Many researchers have identified formative assessment as one of the more powerful practices to raise student achievement (Black & Wiliam, 1998; Hattie, 2009). When speaking of its power, we often compare formative assessment to summative assessment using metaphorical expressions. For example, formative assessment is like “tasting the soup before serving one’s guests,” or the “practice before the big game.” Others have described formative assessment as the rehearsal before the performance, or the “check-up before the autopsy.” Read more
Topic: Assessment Architecture
“Being able to recall scientific concepts, identify historical events, or memorize mathematics facts and algorithms, while acutely impressive, is no longer sufficient to prepare students for the challenging world they will face. Identifying characters, theme, and symbolism used to be the focus of education, and it was enough. In the past, learners would occasionally have opportunities to collaborate, communicate, critically think, and creatively problem solve, but that was the means, not the end. Read more
Assessment that provides information on students’ learning strengths builds confidence and increases achievement.

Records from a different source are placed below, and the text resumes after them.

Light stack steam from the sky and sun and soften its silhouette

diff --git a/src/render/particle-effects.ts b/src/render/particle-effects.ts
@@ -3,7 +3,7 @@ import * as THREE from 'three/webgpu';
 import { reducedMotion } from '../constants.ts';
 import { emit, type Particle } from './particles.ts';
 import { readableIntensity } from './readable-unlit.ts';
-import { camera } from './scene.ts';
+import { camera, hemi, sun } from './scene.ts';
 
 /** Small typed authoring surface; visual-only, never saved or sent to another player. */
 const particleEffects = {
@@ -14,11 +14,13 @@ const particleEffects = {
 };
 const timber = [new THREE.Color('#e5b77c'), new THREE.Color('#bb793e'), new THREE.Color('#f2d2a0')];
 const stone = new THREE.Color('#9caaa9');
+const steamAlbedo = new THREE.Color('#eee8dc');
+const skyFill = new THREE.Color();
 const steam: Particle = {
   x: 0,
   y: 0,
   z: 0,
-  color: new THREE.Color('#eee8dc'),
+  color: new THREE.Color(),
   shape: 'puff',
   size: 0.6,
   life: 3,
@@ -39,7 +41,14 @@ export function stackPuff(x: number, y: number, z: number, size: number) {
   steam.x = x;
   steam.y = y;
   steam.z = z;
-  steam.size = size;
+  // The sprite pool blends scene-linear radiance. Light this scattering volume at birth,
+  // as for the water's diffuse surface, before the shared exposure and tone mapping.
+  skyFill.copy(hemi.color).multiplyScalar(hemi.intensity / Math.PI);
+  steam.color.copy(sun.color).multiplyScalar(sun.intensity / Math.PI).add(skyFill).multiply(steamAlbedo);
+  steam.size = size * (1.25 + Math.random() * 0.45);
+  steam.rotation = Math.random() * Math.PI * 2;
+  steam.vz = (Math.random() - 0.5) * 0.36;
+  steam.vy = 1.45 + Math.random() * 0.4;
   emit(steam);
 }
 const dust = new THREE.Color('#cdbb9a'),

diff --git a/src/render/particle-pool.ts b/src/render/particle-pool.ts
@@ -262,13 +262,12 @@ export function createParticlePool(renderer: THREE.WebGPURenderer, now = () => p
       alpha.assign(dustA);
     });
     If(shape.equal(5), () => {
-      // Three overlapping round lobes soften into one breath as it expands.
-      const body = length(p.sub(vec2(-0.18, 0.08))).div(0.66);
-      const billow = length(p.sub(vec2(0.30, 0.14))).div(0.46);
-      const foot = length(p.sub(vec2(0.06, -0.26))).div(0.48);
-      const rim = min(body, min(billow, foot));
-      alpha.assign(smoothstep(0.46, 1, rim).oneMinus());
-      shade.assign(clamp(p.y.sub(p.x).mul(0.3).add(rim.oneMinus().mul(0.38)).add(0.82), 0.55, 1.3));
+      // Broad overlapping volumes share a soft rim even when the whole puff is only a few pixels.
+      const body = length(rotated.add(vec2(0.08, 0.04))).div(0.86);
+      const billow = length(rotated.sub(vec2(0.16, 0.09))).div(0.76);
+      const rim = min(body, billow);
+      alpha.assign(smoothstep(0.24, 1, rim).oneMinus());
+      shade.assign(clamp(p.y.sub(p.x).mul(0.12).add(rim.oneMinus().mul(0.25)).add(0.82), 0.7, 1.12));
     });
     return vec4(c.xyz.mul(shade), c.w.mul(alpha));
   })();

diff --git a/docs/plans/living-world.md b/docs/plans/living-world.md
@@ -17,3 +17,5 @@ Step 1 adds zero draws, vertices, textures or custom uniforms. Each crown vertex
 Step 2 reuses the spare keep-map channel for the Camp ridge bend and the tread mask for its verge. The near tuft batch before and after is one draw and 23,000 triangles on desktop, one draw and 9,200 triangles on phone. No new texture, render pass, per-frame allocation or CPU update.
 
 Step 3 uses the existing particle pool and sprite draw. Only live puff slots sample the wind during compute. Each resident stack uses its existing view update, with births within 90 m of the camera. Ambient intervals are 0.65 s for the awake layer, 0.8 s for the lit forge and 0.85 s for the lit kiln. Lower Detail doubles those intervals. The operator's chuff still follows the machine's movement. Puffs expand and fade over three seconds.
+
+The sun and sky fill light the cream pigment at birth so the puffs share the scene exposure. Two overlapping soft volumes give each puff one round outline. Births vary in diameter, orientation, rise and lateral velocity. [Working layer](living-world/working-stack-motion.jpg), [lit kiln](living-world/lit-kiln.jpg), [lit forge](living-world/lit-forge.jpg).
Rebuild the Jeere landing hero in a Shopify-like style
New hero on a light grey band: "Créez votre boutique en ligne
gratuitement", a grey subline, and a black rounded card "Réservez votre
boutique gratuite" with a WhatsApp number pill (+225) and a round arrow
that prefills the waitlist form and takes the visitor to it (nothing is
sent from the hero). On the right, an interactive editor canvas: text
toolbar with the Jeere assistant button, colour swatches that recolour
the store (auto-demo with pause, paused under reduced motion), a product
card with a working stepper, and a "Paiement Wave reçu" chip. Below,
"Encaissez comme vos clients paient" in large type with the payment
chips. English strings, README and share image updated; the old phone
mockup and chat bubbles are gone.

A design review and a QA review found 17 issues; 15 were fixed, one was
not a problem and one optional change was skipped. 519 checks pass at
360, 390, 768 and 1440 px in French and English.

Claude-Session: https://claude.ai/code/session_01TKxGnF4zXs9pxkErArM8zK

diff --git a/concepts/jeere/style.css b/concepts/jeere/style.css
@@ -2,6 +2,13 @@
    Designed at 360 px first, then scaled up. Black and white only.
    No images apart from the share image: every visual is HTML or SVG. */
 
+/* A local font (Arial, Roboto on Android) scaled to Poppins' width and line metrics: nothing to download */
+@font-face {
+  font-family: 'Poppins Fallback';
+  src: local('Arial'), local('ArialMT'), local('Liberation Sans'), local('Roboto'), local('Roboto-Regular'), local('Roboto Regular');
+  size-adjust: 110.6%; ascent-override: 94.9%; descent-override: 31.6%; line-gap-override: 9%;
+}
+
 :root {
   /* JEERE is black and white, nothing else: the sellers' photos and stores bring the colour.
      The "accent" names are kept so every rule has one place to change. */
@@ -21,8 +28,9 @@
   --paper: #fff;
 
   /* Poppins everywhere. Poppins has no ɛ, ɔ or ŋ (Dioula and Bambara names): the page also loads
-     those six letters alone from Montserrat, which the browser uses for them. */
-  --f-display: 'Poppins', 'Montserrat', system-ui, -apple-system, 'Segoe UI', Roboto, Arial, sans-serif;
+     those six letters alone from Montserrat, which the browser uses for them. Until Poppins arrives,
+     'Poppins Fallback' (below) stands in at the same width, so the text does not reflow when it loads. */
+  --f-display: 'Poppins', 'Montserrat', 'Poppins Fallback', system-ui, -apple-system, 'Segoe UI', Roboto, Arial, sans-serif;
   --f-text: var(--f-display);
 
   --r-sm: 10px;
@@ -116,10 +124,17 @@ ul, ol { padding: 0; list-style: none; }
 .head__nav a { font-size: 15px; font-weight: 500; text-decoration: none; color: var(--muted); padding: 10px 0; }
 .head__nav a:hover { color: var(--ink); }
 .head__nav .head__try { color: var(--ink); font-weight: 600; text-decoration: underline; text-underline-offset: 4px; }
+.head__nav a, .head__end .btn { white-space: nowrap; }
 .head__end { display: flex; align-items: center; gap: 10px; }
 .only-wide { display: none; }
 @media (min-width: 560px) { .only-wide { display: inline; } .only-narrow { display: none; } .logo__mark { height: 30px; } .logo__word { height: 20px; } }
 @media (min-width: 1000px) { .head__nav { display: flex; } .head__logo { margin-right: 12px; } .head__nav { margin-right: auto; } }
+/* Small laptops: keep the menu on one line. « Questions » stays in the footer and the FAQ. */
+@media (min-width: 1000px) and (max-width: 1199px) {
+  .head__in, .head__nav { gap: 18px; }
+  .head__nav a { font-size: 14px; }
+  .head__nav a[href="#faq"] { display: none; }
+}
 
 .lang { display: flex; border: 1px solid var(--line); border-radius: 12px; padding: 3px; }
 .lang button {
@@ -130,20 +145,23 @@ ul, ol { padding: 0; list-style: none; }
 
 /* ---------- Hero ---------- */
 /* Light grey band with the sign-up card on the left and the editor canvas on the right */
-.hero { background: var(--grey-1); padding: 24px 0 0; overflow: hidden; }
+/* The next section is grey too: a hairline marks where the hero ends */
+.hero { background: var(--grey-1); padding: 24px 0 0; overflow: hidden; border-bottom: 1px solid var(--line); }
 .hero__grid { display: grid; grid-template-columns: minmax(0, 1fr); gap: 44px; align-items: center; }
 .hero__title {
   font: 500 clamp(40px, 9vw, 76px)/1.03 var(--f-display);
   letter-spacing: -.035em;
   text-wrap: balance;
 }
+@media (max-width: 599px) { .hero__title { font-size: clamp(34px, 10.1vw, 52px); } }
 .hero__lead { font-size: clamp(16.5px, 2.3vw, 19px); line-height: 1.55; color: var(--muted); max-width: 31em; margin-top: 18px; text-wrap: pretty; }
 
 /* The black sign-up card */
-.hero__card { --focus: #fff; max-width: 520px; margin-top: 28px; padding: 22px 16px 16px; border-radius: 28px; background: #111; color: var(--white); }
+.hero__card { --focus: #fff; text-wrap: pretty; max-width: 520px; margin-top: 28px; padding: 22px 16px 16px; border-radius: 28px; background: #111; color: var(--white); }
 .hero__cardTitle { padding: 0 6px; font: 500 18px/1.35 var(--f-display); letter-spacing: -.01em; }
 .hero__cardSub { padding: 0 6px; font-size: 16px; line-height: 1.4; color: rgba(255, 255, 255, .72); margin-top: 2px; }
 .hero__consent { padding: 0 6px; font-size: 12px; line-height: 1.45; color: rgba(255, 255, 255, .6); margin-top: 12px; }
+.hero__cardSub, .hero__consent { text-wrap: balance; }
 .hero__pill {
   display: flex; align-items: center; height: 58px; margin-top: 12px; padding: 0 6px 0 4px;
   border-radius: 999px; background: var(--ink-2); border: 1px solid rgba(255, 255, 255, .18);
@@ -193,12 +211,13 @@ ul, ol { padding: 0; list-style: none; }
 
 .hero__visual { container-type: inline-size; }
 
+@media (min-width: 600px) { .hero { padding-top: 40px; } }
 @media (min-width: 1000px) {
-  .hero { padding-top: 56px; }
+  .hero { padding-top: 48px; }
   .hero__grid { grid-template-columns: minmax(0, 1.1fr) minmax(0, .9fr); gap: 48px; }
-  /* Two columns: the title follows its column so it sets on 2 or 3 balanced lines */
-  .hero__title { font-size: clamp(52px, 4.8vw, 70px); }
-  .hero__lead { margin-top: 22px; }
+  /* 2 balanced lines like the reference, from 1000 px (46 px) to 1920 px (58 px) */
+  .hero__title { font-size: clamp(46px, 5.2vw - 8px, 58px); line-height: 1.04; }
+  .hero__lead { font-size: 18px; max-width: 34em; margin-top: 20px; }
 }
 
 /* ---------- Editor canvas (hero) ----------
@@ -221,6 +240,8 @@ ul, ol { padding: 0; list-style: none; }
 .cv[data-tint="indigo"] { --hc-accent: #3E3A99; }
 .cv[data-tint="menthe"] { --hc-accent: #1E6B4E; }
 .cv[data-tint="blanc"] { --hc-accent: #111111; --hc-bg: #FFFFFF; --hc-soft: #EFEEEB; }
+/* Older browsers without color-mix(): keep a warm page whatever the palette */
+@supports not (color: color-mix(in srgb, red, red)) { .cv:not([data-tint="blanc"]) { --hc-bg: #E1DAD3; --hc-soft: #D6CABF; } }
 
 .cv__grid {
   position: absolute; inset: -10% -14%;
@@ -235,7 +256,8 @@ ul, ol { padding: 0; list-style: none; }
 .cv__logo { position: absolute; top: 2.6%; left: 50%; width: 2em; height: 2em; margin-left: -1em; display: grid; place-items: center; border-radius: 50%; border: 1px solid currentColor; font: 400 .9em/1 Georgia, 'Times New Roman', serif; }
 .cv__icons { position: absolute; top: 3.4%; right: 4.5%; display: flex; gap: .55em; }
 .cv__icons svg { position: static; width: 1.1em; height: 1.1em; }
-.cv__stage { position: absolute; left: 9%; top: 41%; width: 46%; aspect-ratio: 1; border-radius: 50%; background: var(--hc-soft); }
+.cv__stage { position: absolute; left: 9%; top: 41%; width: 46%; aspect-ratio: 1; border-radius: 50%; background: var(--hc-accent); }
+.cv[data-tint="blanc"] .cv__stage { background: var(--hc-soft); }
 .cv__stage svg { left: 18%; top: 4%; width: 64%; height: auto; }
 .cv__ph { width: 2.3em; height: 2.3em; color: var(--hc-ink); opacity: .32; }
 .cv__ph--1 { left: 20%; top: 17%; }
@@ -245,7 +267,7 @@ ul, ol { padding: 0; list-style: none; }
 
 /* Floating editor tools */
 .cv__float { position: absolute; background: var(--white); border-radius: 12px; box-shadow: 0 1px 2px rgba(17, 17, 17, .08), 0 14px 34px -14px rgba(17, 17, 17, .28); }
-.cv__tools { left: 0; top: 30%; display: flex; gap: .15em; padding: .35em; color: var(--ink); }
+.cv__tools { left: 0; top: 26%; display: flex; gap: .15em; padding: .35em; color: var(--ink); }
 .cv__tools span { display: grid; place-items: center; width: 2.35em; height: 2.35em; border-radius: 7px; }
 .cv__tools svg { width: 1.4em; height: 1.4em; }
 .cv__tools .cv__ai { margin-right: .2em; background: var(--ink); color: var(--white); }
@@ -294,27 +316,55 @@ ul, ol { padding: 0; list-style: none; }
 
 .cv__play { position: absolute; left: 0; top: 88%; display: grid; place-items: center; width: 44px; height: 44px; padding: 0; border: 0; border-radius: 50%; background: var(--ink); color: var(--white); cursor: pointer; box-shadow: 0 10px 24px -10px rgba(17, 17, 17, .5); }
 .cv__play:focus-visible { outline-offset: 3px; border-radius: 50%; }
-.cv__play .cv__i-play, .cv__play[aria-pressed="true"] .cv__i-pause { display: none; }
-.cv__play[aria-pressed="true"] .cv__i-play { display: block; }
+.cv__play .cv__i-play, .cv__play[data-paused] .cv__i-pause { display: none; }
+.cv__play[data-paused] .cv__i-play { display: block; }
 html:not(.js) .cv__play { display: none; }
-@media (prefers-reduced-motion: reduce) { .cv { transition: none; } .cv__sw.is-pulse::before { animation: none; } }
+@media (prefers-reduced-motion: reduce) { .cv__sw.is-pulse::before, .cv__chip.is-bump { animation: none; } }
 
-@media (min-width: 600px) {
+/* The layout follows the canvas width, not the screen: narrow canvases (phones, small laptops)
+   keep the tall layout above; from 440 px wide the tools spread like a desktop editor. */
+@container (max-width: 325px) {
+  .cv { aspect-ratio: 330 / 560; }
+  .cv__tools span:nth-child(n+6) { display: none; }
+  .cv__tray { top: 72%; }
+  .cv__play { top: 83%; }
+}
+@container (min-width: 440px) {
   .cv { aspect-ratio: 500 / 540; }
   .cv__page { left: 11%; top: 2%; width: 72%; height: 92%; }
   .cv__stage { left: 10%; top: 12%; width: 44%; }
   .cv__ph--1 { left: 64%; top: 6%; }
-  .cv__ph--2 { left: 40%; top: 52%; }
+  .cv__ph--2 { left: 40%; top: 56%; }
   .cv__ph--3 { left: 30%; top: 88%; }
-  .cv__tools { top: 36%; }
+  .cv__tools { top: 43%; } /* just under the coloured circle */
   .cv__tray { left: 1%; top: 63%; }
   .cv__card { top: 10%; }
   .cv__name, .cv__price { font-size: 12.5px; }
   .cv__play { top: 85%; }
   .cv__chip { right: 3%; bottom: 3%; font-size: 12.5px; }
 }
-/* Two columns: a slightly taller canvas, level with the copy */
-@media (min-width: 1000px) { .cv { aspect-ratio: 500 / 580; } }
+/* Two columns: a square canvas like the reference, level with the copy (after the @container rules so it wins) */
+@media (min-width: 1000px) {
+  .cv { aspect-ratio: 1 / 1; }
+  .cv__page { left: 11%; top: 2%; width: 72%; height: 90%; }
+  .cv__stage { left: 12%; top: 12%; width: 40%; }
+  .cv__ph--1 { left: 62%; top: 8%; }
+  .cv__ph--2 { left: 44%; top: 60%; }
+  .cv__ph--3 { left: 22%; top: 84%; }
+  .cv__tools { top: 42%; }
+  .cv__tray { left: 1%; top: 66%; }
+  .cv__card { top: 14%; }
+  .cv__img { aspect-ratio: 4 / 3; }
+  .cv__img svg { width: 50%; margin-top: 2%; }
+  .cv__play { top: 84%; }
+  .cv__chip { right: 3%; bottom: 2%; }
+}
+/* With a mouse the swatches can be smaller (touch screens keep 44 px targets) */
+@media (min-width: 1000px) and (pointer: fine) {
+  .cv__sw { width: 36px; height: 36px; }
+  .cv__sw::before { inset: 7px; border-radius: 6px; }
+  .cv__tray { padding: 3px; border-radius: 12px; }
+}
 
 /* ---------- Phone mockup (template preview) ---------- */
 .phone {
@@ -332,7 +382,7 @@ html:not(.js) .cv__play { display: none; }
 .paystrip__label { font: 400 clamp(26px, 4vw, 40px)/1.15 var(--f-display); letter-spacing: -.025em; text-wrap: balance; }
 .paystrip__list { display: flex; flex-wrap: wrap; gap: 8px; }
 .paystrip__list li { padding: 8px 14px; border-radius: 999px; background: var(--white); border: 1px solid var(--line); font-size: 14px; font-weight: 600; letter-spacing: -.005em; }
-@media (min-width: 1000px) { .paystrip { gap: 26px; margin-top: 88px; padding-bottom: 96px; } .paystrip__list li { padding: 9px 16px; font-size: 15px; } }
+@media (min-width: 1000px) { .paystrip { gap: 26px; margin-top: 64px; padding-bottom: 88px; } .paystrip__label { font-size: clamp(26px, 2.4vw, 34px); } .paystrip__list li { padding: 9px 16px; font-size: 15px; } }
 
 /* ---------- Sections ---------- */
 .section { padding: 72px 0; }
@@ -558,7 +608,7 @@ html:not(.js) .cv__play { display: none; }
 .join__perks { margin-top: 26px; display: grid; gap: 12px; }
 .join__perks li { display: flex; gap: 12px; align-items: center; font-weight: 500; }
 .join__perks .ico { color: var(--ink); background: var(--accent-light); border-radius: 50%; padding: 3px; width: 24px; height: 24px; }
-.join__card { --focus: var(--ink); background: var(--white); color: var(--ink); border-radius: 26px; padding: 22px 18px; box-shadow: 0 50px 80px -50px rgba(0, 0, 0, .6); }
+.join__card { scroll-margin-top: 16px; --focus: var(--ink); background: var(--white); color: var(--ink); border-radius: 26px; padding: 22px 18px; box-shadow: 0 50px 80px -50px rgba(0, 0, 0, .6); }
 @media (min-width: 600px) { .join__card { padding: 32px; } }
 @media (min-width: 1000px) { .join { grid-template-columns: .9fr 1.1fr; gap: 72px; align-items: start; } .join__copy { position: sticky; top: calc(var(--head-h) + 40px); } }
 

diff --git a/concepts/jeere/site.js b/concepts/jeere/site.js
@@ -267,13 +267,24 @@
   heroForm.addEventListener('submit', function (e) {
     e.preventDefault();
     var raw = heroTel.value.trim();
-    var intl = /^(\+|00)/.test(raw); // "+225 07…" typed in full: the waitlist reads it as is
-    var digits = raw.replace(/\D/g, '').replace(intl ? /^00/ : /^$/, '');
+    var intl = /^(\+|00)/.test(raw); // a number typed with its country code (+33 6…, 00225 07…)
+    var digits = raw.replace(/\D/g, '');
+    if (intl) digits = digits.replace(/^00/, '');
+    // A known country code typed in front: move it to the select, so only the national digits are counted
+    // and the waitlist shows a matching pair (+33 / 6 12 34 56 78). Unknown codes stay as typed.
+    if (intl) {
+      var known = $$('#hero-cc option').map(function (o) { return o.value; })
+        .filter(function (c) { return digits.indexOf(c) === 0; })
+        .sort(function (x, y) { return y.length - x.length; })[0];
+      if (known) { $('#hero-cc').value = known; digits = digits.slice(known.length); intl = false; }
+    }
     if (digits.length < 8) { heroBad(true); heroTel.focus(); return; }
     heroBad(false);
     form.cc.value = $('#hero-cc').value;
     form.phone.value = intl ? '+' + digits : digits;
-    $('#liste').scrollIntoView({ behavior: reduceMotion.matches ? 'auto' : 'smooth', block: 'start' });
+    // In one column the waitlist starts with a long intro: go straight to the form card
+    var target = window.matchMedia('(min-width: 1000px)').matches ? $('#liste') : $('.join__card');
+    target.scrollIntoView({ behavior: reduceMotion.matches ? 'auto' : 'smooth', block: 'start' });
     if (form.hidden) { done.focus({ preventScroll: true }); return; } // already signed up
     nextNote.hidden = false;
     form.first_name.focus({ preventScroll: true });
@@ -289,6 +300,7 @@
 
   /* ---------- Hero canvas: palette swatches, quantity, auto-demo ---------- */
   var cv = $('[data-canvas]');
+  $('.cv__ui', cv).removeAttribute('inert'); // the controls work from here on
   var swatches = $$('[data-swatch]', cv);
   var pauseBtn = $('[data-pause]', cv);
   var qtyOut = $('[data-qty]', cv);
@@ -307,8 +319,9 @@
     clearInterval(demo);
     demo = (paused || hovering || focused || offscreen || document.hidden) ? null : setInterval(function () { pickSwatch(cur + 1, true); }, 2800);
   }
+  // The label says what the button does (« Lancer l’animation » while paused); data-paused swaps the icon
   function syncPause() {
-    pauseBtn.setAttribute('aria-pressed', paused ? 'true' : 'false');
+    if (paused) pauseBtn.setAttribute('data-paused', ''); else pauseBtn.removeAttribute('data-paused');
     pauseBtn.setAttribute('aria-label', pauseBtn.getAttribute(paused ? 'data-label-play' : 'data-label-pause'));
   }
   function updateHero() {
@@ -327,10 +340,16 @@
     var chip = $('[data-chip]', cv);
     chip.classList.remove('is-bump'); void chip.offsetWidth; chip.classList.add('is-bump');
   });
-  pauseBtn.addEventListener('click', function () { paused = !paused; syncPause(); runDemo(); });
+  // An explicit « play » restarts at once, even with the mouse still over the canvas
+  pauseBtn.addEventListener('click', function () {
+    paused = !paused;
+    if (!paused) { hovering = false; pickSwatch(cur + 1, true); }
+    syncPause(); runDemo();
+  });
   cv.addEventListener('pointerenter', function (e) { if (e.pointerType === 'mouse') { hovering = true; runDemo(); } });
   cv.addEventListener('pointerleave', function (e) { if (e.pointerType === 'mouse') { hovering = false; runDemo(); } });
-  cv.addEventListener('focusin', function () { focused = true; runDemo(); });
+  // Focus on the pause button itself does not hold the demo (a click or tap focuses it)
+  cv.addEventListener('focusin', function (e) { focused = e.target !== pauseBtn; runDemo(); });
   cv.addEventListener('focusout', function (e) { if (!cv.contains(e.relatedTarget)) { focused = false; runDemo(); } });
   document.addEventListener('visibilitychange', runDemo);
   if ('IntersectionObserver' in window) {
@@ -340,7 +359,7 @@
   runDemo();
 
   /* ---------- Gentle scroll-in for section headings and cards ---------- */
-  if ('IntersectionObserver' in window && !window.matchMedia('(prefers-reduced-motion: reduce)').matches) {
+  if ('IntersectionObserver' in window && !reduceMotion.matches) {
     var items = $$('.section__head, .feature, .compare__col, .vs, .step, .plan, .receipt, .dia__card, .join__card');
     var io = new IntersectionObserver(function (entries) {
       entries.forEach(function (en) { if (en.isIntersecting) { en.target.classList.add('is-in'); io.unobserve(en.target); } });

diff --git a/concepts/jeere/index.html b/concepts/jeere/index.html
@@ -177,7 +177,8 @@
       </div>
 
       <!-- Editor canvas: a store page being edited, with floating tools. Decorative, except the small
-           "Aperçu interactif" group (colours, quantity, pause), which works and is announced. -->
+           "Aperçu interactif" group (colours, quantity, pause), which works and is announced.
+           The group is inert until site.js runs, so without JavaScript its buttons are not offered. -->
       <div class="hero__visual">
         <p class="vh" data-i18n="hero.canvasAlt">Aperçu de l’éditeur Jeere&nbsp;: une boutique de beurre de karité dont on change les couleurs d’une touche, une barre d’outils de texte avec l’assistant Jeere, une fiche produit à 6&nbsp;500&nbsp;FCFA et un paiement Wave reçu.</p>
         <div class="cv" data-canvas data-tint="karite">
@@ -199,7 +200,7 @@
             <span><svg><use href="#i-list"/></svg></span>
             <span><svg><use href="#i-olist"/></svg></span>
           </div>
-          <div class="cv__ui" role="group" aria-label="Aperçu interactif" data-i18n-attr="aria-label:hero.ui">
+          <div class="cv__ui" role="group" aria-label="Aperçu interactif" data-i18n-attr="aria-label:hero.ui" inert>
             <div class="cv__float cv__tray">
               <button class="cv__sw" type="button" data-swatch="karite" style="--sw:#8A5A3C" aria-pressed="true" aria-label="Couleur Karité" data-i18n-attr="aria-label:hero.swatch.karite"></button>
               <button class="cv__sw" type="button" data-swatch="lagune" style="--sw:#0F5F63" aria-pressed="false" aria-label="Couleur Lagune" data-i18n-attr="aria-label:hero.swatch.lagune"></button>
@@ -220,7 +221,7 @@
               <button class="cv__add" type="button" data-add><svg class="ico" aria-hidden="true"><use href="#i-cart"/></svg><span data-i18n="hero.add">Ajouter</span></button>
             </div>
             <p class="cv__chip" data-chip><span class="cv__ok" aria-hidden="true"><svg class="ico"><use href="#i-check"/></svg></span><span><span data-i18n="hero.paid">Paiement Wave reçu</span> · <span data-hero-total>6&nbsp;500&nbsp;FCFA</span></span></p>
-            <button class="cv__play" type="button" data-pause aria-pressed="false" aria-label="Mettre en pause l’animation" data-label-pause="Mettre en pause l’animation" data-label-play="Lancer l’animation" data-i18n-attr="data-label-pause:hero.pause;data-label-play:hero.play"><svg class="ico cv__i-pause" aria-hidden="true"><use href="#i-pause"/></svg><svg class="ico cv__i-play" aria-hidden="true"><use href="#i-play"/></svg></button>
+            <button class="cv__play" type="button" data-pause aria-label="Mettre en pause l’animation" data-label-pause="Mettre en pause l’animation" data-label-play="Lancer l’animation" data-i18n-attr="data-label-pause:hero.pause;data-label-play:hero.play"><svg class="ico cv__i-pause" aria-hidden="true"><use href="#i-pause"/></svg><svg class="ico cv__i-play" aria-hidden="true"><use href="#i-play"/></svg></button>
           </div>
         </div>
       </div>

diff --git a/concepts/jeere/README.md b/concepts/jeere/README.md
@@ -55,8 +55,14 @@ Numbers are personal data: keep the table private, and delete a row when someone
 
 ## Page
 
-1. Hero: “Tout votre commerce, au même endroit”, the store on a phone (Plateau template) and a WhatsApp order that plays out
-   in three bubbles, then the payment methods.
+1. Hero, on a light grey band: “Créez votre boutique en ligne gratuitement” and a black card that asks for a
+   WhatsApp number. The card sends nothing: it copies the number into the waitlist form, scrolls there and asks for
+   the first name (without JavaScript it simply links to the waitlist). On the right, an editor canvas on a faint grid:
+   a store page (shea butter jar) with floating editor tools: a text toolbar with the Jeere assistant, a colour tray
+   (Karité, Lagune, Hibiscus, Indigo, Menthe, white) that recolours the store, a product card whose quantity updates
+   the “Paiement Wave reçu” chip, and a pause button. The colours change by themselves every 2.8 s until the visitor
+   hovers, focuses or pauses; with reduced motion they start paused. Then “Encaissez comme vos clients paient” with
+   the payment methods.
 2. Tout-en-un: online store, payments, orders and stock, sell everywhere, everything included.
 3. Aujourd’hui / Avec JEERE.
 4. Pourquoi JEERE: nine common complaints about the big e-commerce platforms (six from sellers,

Too often, students get feedback on all they are doing wrong or their deficits. Assessment, at its best, provides information to students on their strengths. When learners gain insight into what they know and can do, it builds their confidence. Strength-based feedback signals to students that you see their potential and that you believe in them. Read more
Ever feel like you are giving assessments all the time? Between the pretest, post-test, quizzes, district benchmarks, state interim assessments, or other nationally normed progress monitoring assessments, when is a student supposed to learn? When is a teacher supposed to teach? Is it possible to have too many assessments? Read more
I love using Twitter as a way to communicate thinking in a markedly different way than when using blogs, articles, and books. By limiting the number of characters, Twitter forces us to be succinct in our thinking. I’ve discovered that followers often reply or ask a question related to a topic I’ve thrown out for discussion because the tweet only allows me to share a small part of my thinking.
Recently, I was asked an interesting question by a follower related to something I had tweeted. He asked “How many questions should you have on a summative assessment?” Read more
It’s okay NOT to reassess everything all of the time; there, I said it. Now, before I explain more thoroughly let me say that I am fully aware that this post may not make me the most popular kid at the assessment table and that I’m almost certain that the standards-based purity police will be out in full force; doesn’t matter because what I’m about to say needs to be said. Read more
Have you ever made soup and had it end up being too salty? Or you realize it needs more flavor? Or, somehow, even though you followed the recipe to a tee, it just didn’t quite turn out like you had hoped? Read more
There are so many ways to ask a question! I was reviewing some assessments yesterday and noticed that one or two simple word changes can totally change the sophistication needed for the response. When we consider what we want a student to know, and then create the question, I think we need to look at the question from a different perspective. We need to ask ourselves if the question leads to a response that truly measures understanding. Read more
One thing I’ve learned as I work with schools across the country is that there are a lot of different definitions collaborative teams are using for common formative assessments, and what these teams think common formative assessments are influences how they write and use these assessments with their students. In our book, Collaborating for Success in the Common Core, we offer the following definition to help teams make sure they’re able to use their results to improve student learning Read more
A few years ago, after a number of professional learning experiences on the topic of assessment, several principals in my district asked how they might recognize strong assessment when they saw it during classroom observations or walkthroughs. They also wondered what questions they might ask to invite further reflection and refinement. These were fair questions because we often develop our assessment philosophies and practices in environments removed from the classrooms in which they will eventually be applied. Understanding something is one thing, and implementing it is an entirely different enterprise. So how do we recognize quality assessment as it is being lived out in classroom spaces, and how can leaders support teacher reflection on assessment practices? Read more